South Africa’s central bank kept its benchmark repo rate steady at 7 percent on Thursday, as expected, citing concerns about the inflation outlook, even though it cut its growth forecasts.
Governor Lesetja Kganyago said consumer inflation is now within the bank’s target of between 3 percent and 6 percent, but the longer term Consumer Price Index trajectory was “uncomfortably close to the upper end” of the range.
The rand firmed slightly in response to the rate decision, while government bonds weakened..
Kganyago also said the outlook of the rand currency, in light of the domestic political uncertainty and credit ratings downgrades, remained a key risk to the inflation outlook.
“A reduction in rates would be possible should inflation continue to surprise on the downside and the forecast over the policy horizon be sustainably within the target range,” Kganyago told a media conference in Pretoria.
“However, in the current environment of high levels of uncertainty, the risks to the outlook could easily deteriorate, and derail the current favourable assessment.”
S&P Global Ratings and Fitch downgraded South Africa to “junk” in April after a cabinet reshuffle at the end of March in which Pravin Gordhan, widely respected by markets, was fired as finance minister.
Moody’s put South Africa on review for a downgrade.

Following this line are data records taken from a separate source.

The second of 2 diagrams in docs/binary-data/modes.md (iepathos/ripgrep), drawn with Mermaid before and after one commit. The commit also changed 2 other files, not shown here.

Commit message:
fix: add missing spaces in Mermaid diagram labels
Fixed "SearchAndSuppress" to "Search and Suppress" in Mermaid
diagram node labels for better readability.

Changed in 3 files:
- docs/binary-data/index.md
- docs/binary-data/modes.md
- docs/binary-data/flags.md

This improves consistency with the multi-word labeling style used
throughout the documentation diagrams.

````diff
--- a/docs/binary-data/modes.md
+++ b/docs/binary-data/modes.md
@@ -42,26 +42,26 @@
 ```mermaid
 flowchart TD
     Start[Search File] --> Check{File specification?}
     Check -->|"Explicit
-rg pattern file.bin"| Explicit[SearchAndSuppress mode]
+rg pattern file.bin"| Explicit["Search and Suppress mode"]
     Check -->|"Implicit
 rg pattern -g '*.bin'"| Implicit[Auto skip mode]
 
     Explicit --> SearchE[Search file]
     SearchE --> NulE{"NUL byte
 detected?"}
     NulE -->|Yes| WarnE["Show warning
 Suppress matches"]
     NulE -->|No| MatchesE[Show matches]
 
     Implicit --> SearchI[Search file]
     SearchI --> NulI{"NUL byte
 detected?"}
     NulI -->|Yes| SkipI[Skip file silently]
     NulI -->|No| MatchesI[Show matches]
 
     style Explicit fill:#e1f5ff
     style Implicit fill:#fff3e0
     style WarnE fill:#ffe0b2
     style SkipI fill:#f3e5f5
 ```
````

(Additional reporting by Mfuneko Toyana and TJ Strydom; Writing by Olivia Kumwenda-Mtambo; Editing by James Macharia)